In a time where staying and being healthy have never been more important, it is everyone’s responsibility to care for themselves. Now, more than ever, we must be prepared to do everything we can do to make a conscious effort to be fit and well, and in all three of the most important areas: mind, body, and soul. We must push ourselves forward to avoid getting lost in the trap of isolation and unhealthy lifestyles. This is difficult in normal times, but it is imperative that we do it. We must do it every day, without exception.
The following ISSA questions that are suggested that trainers ask of their clients will help with your endeavors, if you answer them honestly:
- Do you ever eat due to mental health reasons, such as depression or anxiety? This question helps you identify if the client is an emotional eater. Mental health can impact their food choices. For instance, if they struggle with depression, they may use sugar as a pick-me-up. Knowing this upfront can help you come up with other ways to deal with these mental health issues. Suggest that they use anxiety as a trigger to take a walk, versus going to the fridge. Talk about how chatting with a friend is a better way to deal with depression than eating a carton of ice cream. If their mental health issue is more severe, suggest that they seek the help of a counselor or therapist.
- Are you a fast eater or a slow eater? The faster you eat, the more likely it is that you will take in too much food. Getting the client to slow down supports weight loss by giving the stomach enough time to realize when it has had enough. One way to achieve this goal is by setting a timer when they eat. Encourage them to make their meal last 20-30 minutes. This will help them achieve a healthy weight.
- Do you multitask when you eat? Watching the TV or checking your email while eating makes it incredibly easy to take in too many calories. Before you know it, your food is gone, and your weight is on the rise. Change this habit by doing nothing else while eating. Focus only on the food. Pay attention to how it tastes and feels. This helps keep the calorie count low simply by being engaged in the eating process.

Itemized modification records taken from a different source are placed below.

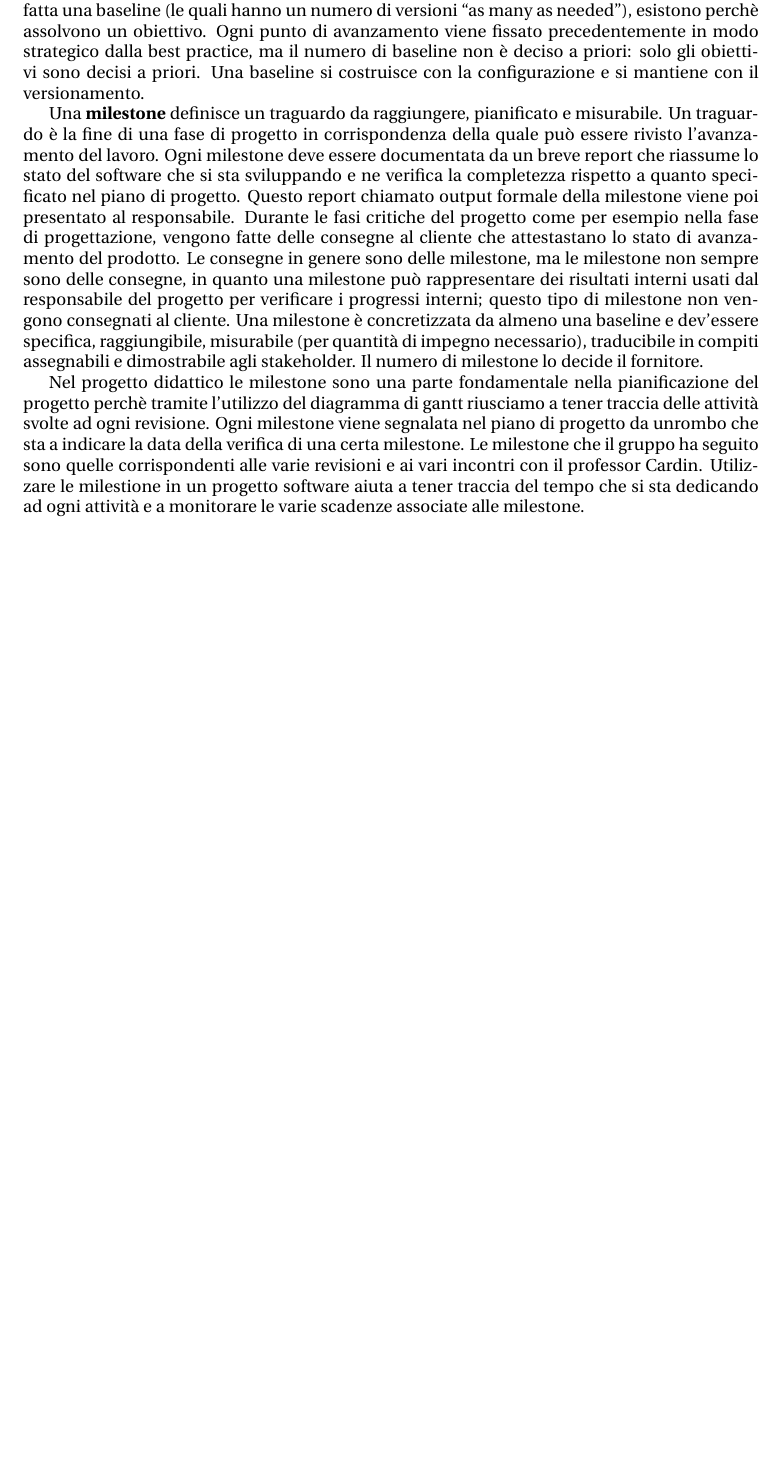
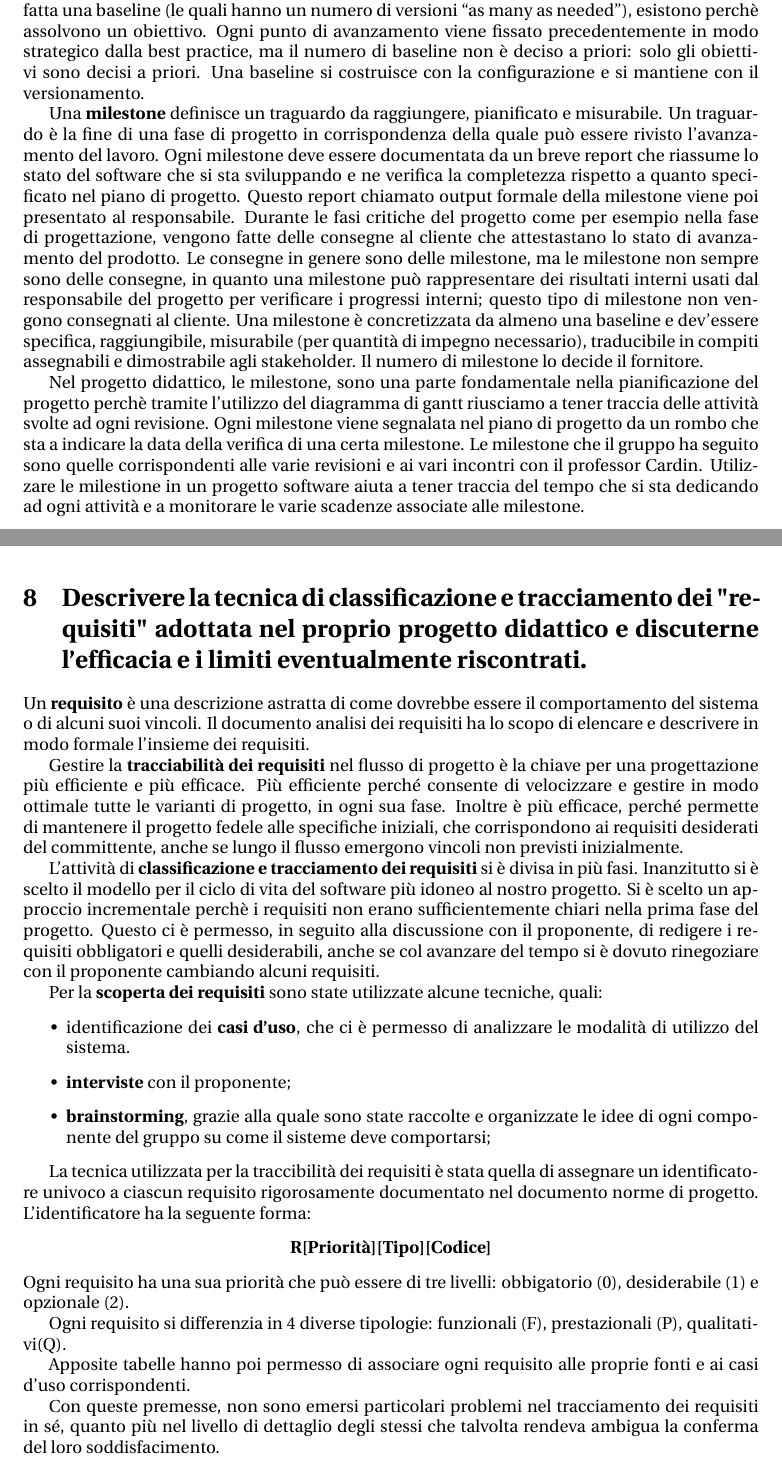
Before and after one commit to ValentinGrigoras/Appunti-Ingegneria-del-software, a LaTeX document (domandeSwe.tex, which reads content/milestoneBaseline.tex, content/tracciamentorequisiti.tex): part of page 6 of 6 before the commit and two parts of pages 6 and 7 of 7 after it, the two joined at a grey line, cut so that both start at the same text, the shorter picture padded with empty space. Compiled offline with pdfLaTeX.

Commit message:
add tracciabilità

```diff
--- a/content/milestoneBaseline.tex
+++ b/content/milestoneBaseline.tex
@@ -8,5 +8,5 @@ Questo report chiamato output formale della milestone viene poi presentato al re
 Durante le fasi critiche del progetto come per esempio nella fase di progettazione, vengono fatte delle consegne al cliente che attestastano lo stato di avanzamento del prodotto. Le consegne in genere sono delle milestone, ma le milestone non sempre sono delle consegne, in quanto una milestone può rappresentare dei risultati interni usati dal responsabile del progetto per verificare i progressi interni; questo tipo di milestone non vengono consegnati al cliente. Una milestone è concretizzata da almeno una baseline e dev'essere specifica, raggiungibile, misurabile (per quantità di impegno necessario), traducibile in compiti assegnabili e dimostrabile agli stakeholder. Il numero di milestone lo decide il fornitore.
 
 
-Nel progetto didattico le milestone sono una parte fondamentale nella pianificazione del progetto perchè tramite l'utilizzo del diagramma di gantt riusciamo a tener traccia delle attività svolte ad ogni revisione. Ogni milestone viene segnalata nel piano di progetto da unrombo che sta a indicare la data della verifica di una certa milestone. Le milestone che il gruppo ha seguito sono quelle corrispondenti alle varie revisioni e ai vari incontri con il professor Cardin.
+Nel progetto didattico, le milestone, sono una parte fondamentale nella pianificazione del progetto perchè tramite l'utilizzo del diagramma di gantt riusciamo a tener traccia delle attività svolte ad ogni revisione. Ogni milestone viene segnalata nel piano di progetto da un rombo che sta a indicare la data della verifica di una certa milestone. Le milestone che il gruppo ha seguito sono quelle corrispondenti alle varie revisioni e ai vari incontri con il professor Cardin.
 Utilizzare le milestione in un progetto software aiuta a tener traccia del tempo che si sta dedicando ad ogni attività e a monitorare le varie scadenze associate alle milestone.
--- /dev/null
+++ b/content/tracciamentorequisiti.tex
@@ -0,0 +1,26 @@
+\section{Descrivere la tecnica di classificazione e tracciamento dei "requisiti" adottata nel proprio progetto didattico e discuterne l'efficacia e i limiti eventualmente riscontrati.}
+
+Un \textbf{requisito} è una descrizione astratta di come dovrebbe essere il comportamento del sistema o di alcuni suoi vincoli. Il documento analisi dei requisiti ha lo scopo di elencare e descrivere in modo formale l'insieme dei requisiti.
+
+Gestire la \textbf{tracciabilità dei requisiti} nel flusso di progetto è la chiave per una progettazione più efficiente e più efficace.  Più efficiente perché consente di velocizzare e gestire in modo ottimale tutte le varianti di progetto, in ogni sua fase. Inoltre è più efficace, perché permette di mantenere il progetto fedele alle specifiche iniziali, che corrispondono ai requisiti desiderati del committente, anche se lungo il flusso emergono vincoli non previsti inizialmente.
+
+L'attività di \textbf{classificazione e tracciamento dei requisiti} si è divisa in più fasi. Inanzitutto si è scelto il modello per il ciclo di vita del software più idoneo al nostro progetto. Si è scelto un approccio incrementale perchè i requisiti non erano sufficientemente chiari nella prima fase del progetto. Questo ci è permesso, in seguito alla discussione con il proponente, di redigere i requisiti obbligatori e quelli desiderabili, anche se col avanzare del tempo si è dovuto rinegoziare con il proponente cambiando alcuni requisiti.
+
+Per la \textbf{scoperta dei requisiti} sono state utilizzate alcune tecniche, quali:
+\begin{itemize}
+\item identificazione dei \textbf{casi d'uso}, che ci è permesso di analizzare le modalità di utilizzo del sistema.
+\item \textbf{interviste} con il proponente;
+\item \textbf{brainstorming}, grazie alla quale sono state raccolte e organizzate le idee di ogni componente del gruppo su come il sisteme deve comportarsi;
+\end{itemize}
+
+La tecnica utilizzata per la traccibilità dei requisiti è stata quella di assegnare un identificatore univoco a ciascun requisito rigorosamente documentato nel documento norme di progetto. L'identificatore ha la seguente forma:
+\begin{center}
+\textbf{R[Priorità][Tipo][Codice]}
+\end{center}
+Ogni requisito ha una sua priorità che può essere di tre livelli: obbigatorio (0), desiderabile (1) e opzionale (2).
+
+Ogni requisito si differenzia in 4 diverse tipologie: funzionali (F), prestazionali (P), qualitativi(Q).
+
+Apposite tabelle hanno poi permesso di associare ogni requisito alle proprie fonti e ai casi d’uso corrispondenti.
+
+Con queste premesse, non sono emersi particolari problemi nel tracciamento dei requisiti in sé, quanto più nel livello di dettaglio degli stessi che talvolta rendeva ambigua la conferma del loro soddisfacimento.
```
Also changed, not shown: domandeSwe.tex (+1 -0 lines), domandeSwe.pdf, 1 other file.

Making Physical Activity a Life-Long Lifestyle Change
- Talk to them about the kind of physical training required to reach their goals. For instance, if they want more muscle, their focus should be on strength training. If lowering their weight is their primary concern, cardio can help get them there. The more they are able to see how a particular activity gets them closer to their goal, the more willing they’ll be to make it a habit.
- Set weekly and monthly exercise goals. When your goal is to get to a certain weight, you have an end goal in sight. Setting an end goal with exercise is a little harder because there isn’t always a magic number the client wants to reach. This is where weekly or monthly exercise goals can help. It keeps them motivated because they’re actually working toward something. Encourage an exercise goal that makes sense. For instance, maybe they want to exercise five days every week for 30 minutes at a time. That is a reasonable goal. If they want to exercise 7 days a week for 5 hours a day, you may want to talk about why that goal is unrealistic and could set them up for failure. Once you’ve agreed on a good goal, check-in with them to make sure they’re meeting it.
- Encourage exercise between training sessions. Creating a healthy lifestyle change involves creating habits both in and outside the gym. Encourage them to pursue their fitness goals outside of your training sessions. For cardio, they can walk, run, or cycle around their neighborhood. They can build muscle with relatively little home equipment. Bags of sand can stand in for hand weights. Bodyweight exercises don’t require any equipment at all.
These questions and suggestions are more important than ever. Be honest with yourself and set goals. Make being healthy your day-to-day goal. Never go a day without being concerned about your health and fitness. Make it a top priority and never cheat yourself. You are the most important person you can take care of. Do it as if your life depends on it because it does.
Joseph St John